Really, don’t panic is the best advice I can give to a student.
I know y’all get frustrated. I know you get worried, anxious, upset, mad, sad and all the other stuff. But, if you can avoid panic, you’ll be fine.
The thing about philosophy is that it isn’t like many other courses. There IS an objective element to it (who said what etc..) but, in many ways it’s about comparing and contrasting arguments.
It’s funny, it’s kind of true, and it gives you the definition of an argument — which is not, really — a fight.
When you’re tackling a new philosophical article, ask yourself a couple of key questions…
1) What is the author trying to prove (usually they’ll say something like “I intend to show…” or “I intend to support the idea that..” etc. This is, for the most part, their conclusion.
2) What evidence or reasoning does the author supply to support their conclusion?
If you can get those things down for an article, you’ll be on your way.
AFTER you figure out what the article is trying to say, THEN you should look at whether or not the premises support the conclusion.

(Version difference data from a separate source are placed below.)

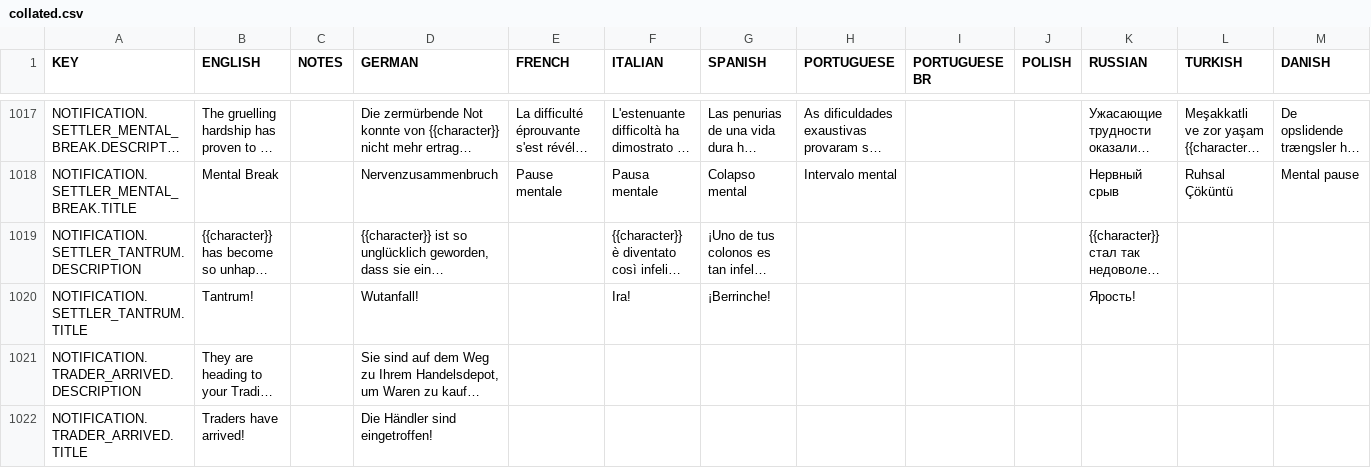
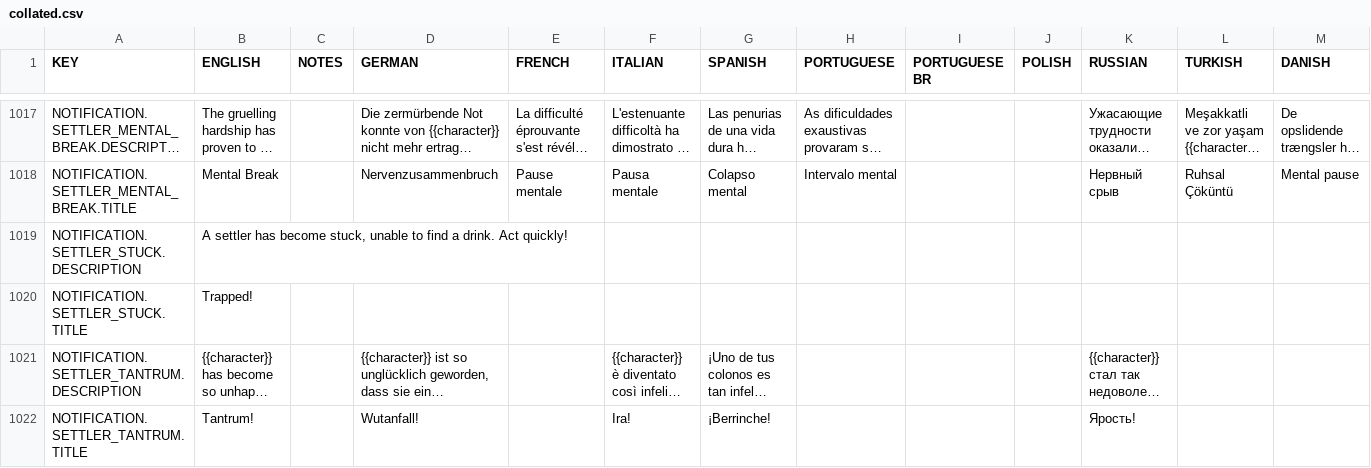
Before and after one commit to rossturner/mountaincore, a CSV file: core/assets/translations/collated.csv, drawn as a sheet; only a part is shown, gaps mark what is left out; the shorter side is filled out with more unchanged rows; long unchanged cells end in …; rows hold the shown columns only; the diff names each change by its address in the sheet, - before the commit and + after, or states it on an @@ line.

Commit message:
Trapped dwarf notification bug fix for wall additions that leave regions incorrect

```diff
--- a/core/assets/translations/collated.csv
+++ b/core/assets/translations/collated.csv
+row 1019: NOTIFICATION.SETTLER_STUCK.DESCRIPTION | A settler has become stuck, unable to find a drink. Act quickly!
+row 1020: NOTIFICATION.SETTLER_STUCK.TITLE | Trapped!
```
Also changed, not shown: core/mods/base/translations/translations.csv, 8 other files.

Are there alternative (and conflicting) conclusions that could come from those same premisies?
THEN, ask yourself if the premises themselves are solid, or do you have counter-evidence that will negate the value of a premise or premises.
FINALLY — ask yourself, what would happen if this conclusion actually IS the way the world works — (what if everyone adopted this theory, acted in this way, etc..) — that’s usually the basis for an objection, if you haven’t found a problem with a premise or the pattern of reasoning.